## Modification records
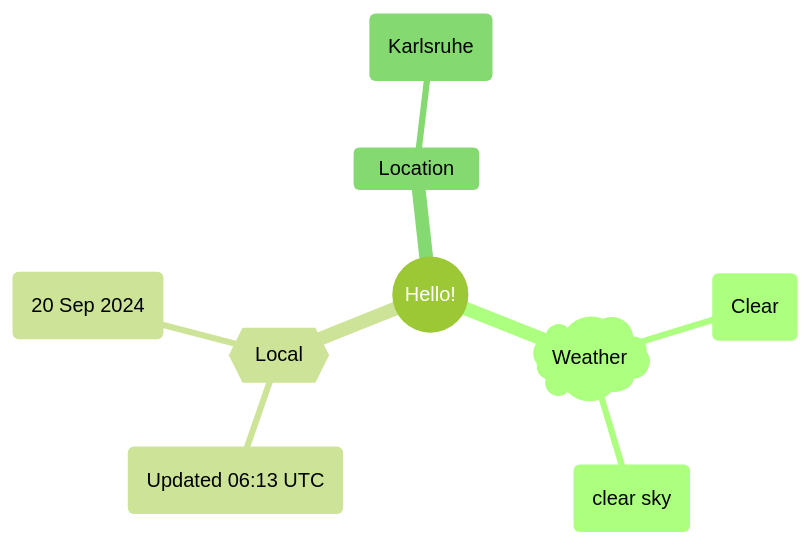
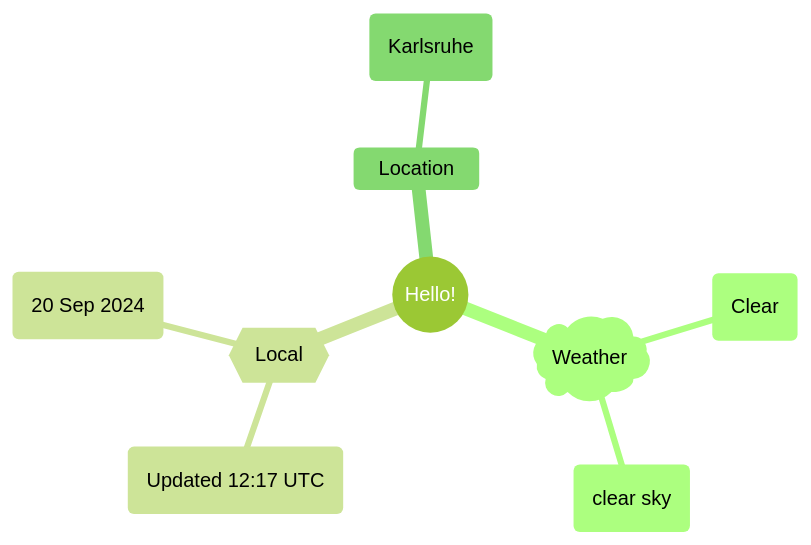
The first of 2 diagrams in README.md (Xosrov/Xosrov), drawn with Mermaid (forest theme) before and after one commit.

Commit message:
[bot] updated images

````diff
--- a/README.md
+++ b/README.md
@@ -3,12 +3,12 @@
 ```mermaid
 mindmap
   root((Hello!))
     )Weather(
         (Clear)
         (clear sky)
     {{Local}}
-        (Updated 06:13 UTC)
+        (Updated 12:17 UTC)
         (20 Sep 2024)
     Location
         (Karlsruhe)
 ```
````
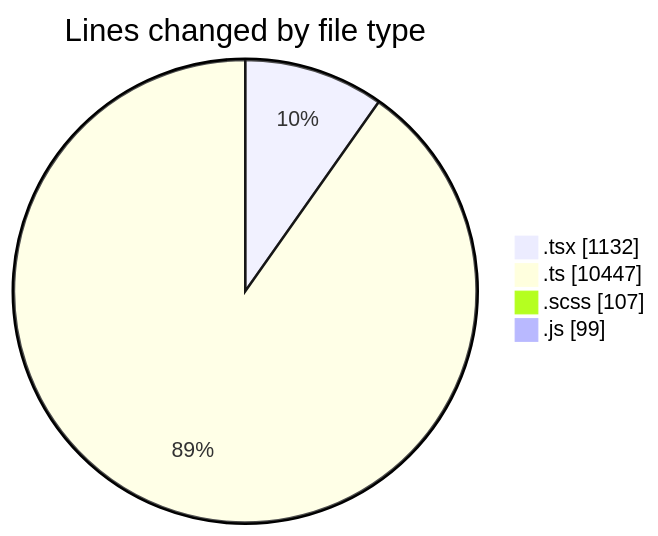
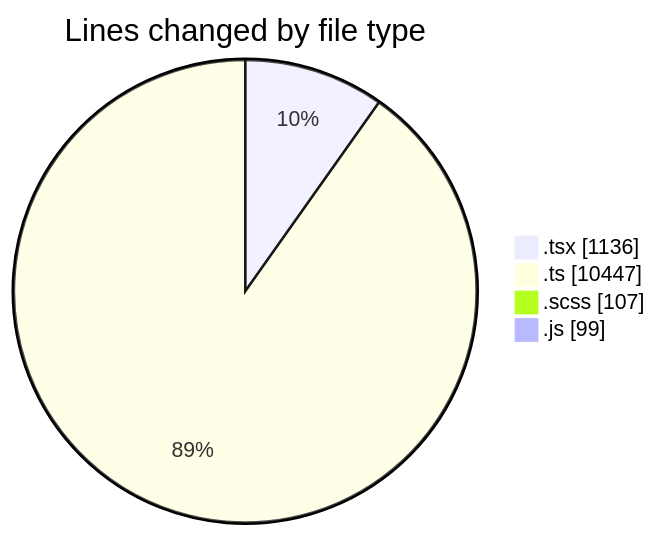
One commit to momahboobian/code-tracking changed the first of 2 diagrams in 2025-03-26/cda/README.md. Above: the diagram before and after it, drawn with Mermaid. The commit also changed other lines of this file and 1 other file, not shown here.

````diff
--- a/2025-03-26/cda/README.md
+++ b/2025-03-26/cda/README.md
@@ -42,8 +42,8 @@
 ```mermaid
 pie showData
 title Lines changed by file type
-".tsx" : 1132
+".tsx" : 1136
 ".ts" : 10447
 ".scss" : 107
 ".js" : 99
 ```
````
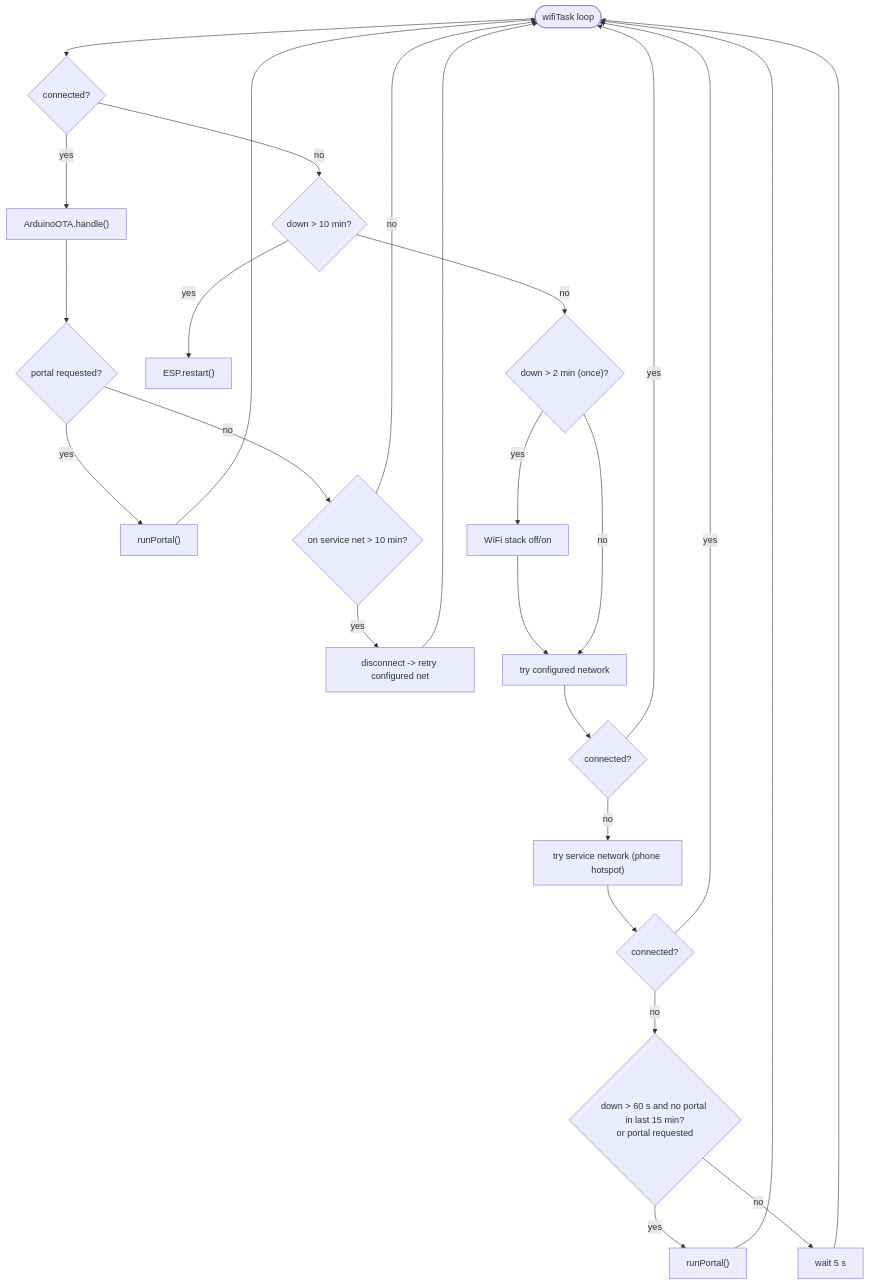
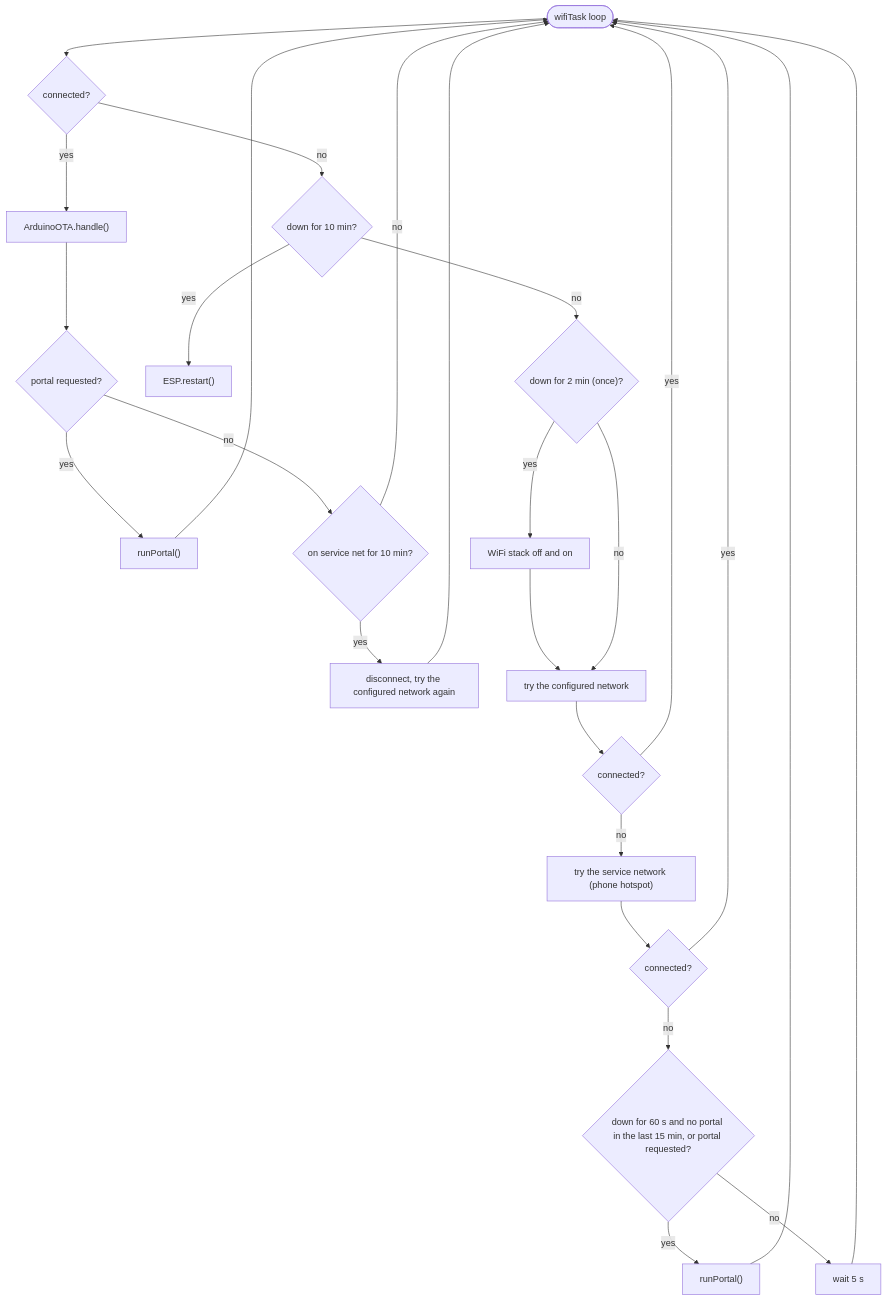
One commit to FPetkovski127/PMS_FreeRTOS changed the fourth of 12 diagrams in CODE_EXPLAINED.md. Above: the diagram before and after it, drawn with Mermaid. The commit also changed other lines of this file and 60 other files, not shown here.

````diff
--- a/CODE_EXPLAINED.md
+++ b/CODE_EXPLAINED.md
@@ -229,23 +156,23 @@
 ```mermaid
 flowchart TD
   S(["wifiTask loop"]) --> C{"connected?"}
   C -- yes --> OTA["ArduinoOTA.handle()"]
   OTA --> PR{"portal requested?"}
   PR -- yes --> RP["runPortal()"] --> S
-  PR -- no --> SV{"on service net > 10 min?"}
-  SV -- yes --> DIS["disconnect -> retry configured net"] --> S
+  PR -- no --> SV{"on service net for 10 min?"}
+  SV -- yes --> DIS["disconnect, try the configured network again"] --> S
   SV -- no --> S
-  C -- no --> R{"down > 10 min?"}
+  C -- no --> R{"down for 10 min?"}
   R -- yes --> RST["ESP.restart()"]
-  R -- no --> ST{"down > 2 min (once)?"}
-  ST -- yes --> SR["WiFi stack off/on"] --> T
-  ST -- no --> T["try configured network"]
+  R -- no --> ST{"down for 2 min (once)?"}
+  ST -- yes --> SR["WiFi stack off and on"] --> T
+  ST -- no --> T["try the configured network"]
   T --> OK1{"connected?"}
-  OK1 -- no --> SVC["try service network (phone hotspot)"]
+  OK1 -- no --> SVC["try the service network (phone hotspot)"]
   SVC --> OK2{"connected?"}
-  OK2 -- no --> PD{"down > 60 s and no portal in last 15 min?<br/>or portal requested"}
+  OK2 -- no --> PD{"down for 60 s and no portal in the last 15 min, or portal requested?"}
   PD -- yes --> RP2["runPortal()"] --> S
   PD -- no --> BO["wait 5 s"] --> S
   OK1 -- yes --> S
   OK2 -- yes --> S
 ```
````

## WHAT THE TASK ASKS
For this exercise, please reproduce the records above exactly and drop the images.

## PROBLEM SOLUTION
The first of 2 diagrams in README.md (Xosrov/Xosrov), drawn with Mermaid (forest theme) before and after one commit.

Commit message:
[bot] updated images

````diff
--- a/README.md
+++ b/README.md
@@ -3,12 +3,12 @@
 ```mermaid
 mindmap
   root((Hello!))
     )Weather(
         (Clear)
         (clear sky)
     {{Local}}
-        (Updated 06:13 UTC)
+        (Updated 12:17 UTC)
         (20 Sep 2024)
     Location
         (Karlsruhe)
 ```
````
One commit to momahboobian/code-tracking changed the first of 2 diagrams in 2025-03-26/cda/README.md. Above: the diagram before and after it, drawn with Mermaid. The commit also changed other lines of this file and 1 other file, not shown here.

````diff
--- a/2025-03-26/cda/README.md
+++ b/2025-03-26/cda/README.md
@@ -42,8 +42,8 @@
 ```mermaid
 pie showData
 title Lines changed by file type
-".tsx" : 1132
+".tsx" : 1136
 ".ts" : 10447
 ".scss" : 107
 ".js" : 99
 ```
````
One commit to FPetkovski127/PMS_FreeRTOS changed the fourth of 12 diagrams in CODE_EXPLAINED.md. Above: the diagram before and after it, drawn with Mermaid. The commit also changed other lines of this file and 60 other files, not shown here.

````diff
--- a/CODE_EXPLAINED.md
+++ b/CODE_EXPLAINED.md
@@ -229,23 +156,23 @@
 ```mermaid
 flowchart TD
   S(["wifiTask loop"]) --> C{"connected?"}
   C -- yes --> OTA["ArduinoOTA.handle()"]
   OTA --> PR{"portal requested?"}
   PR -- yes --> RP["runPortal()"] --> S
-  PR -- no --> SV{"on service net > 10 min?"}
-  SV -- yes --> DIS["disconnect -> retry configured net"] --> S
+  PR -- no --> SV{"on service net for 10 min?"}
+  SV -- yes --> DIS["disconnect, try the configured network again"] --> S
   SV -- no --> S
-  C -- no --> R{"down > 10 min?"}
+  C -- no --> R{"down for 10 min?"}
   R -- yes --> RST["ESP.restart()"]
-  R -- no --> ST{"down > 2 min (once)?"}
-  ST -- yes --> SR["WiFi stack off/on"] --> T
-  ST -- no --> T["try configured network"]
+  R -- no --> ST{"down for 2 min (once)?"}
+  ST -- yes --> SR["WiFi stack off and on"] --> T
+  ST -- no --> T["try the configured network"]
   T --> OK1{"connected?"}
-  OK1 -- no --> SVC["try service network (phone hotspot)"]
+  OK1 -- no --> SVC["try the service network (phone hotspot)"]
   SVC --> OK2{"connected?"}
-  OK2 -- no --> PD{"down > 60 s and no portal in last 15 min?<br/>or portal requested"}
+  OK2 -- no --> PD{"down for 60 s and no portal in the last 15 min, or portal requested?"}
   PD -- yes --> RP2["runPortal()"] --> S
   PD -- no --> BO["wait 5 s"] --> S
   OK1 -- yes --> S
   OK2 -- yes --> S
 ```
````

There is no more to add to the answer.